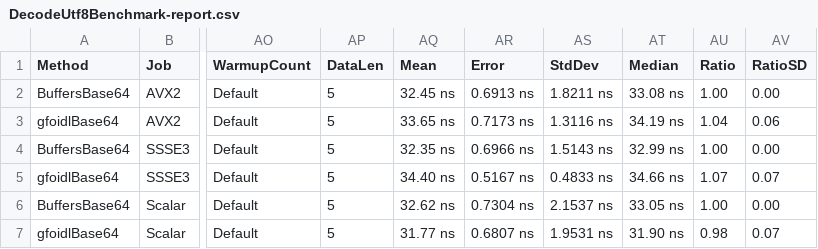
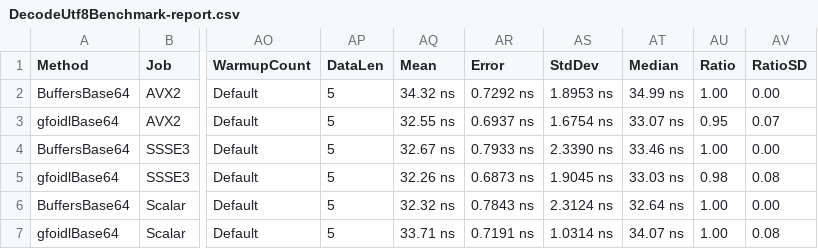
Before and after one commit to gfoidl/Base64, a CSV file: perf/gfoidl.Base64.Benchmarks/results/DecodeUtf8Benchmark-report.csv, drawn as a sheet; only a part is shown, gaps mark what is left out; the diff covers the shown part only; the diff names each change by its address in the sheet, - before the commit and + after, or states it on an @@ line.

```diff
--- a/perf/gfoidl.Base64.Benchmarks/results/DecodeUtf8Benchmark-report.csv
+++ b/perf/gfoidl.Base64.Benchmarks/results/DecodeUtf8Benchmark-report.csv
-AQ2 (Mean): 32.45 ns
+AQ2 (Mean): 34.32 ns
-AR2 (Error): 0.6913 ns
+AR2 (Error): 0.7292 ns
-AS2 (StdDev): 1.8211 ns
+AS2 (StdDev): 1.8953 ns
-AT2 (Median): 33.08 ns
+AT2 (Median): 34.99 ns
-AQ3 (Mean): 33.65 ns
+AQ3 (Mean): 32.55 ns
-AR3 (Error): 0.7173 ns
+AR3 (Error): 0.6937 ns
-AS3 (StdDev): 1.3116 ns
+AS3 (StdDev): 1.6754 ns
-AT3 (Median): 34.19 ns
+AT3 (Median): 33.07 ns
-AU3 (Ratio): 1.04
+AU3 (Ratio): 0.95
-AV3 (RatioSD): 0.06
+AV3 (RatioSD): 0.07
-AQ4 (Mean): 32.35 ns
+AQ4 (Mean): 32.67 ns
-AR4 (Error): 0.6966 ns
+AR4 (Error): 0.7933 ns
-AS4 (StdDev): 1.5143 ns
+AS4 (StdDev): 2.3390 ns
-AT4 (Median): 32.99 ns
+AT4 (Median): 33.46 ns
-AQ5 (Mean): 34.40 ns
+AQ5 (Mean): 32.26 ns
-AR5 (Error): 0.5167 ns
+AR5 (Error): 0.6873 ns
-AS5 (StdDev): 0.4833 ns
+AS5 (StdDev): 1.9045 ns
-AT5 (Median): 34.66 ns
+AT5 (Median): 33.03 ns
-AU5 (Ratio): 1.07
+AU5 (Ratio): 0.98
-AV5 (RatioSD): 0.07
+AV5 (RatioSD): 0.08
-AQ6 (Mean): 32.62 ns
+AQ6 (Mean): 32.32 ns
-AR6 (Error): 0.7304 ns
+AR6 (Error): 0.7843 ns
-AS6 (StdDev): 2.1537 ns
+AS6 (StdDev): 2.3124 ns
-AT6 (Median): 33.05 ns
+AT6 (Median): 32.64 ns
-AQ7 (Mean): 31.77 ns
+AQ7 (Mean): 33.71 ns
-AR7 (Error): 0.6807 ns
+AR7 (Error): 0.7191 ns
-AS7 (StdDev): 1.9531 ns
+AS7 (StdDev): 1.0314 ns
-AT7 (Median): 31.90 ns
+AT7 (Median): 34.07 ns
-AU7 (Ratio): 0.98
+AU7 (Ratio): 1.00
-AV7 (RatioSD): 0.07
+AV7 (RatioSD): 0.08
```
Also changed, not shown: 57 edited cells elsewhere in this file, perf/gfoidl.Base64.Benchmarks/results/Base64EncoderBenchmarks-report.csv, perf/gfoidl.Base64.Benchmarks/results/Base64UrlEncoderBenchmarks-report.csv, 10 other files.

-----

**Brief**
Search the material for "RatioSD" and copy each matching line.

**Exercise solution**
-AV3 (RatioSD): 0.06
+AV3 (RatioSD): 0.07
-AV5 (RatioSD): 0.07
+AV5 (RatioSD): 0.08
-AV7 (RatioSD): 0.07
+AV7 (RatioSD): 0.08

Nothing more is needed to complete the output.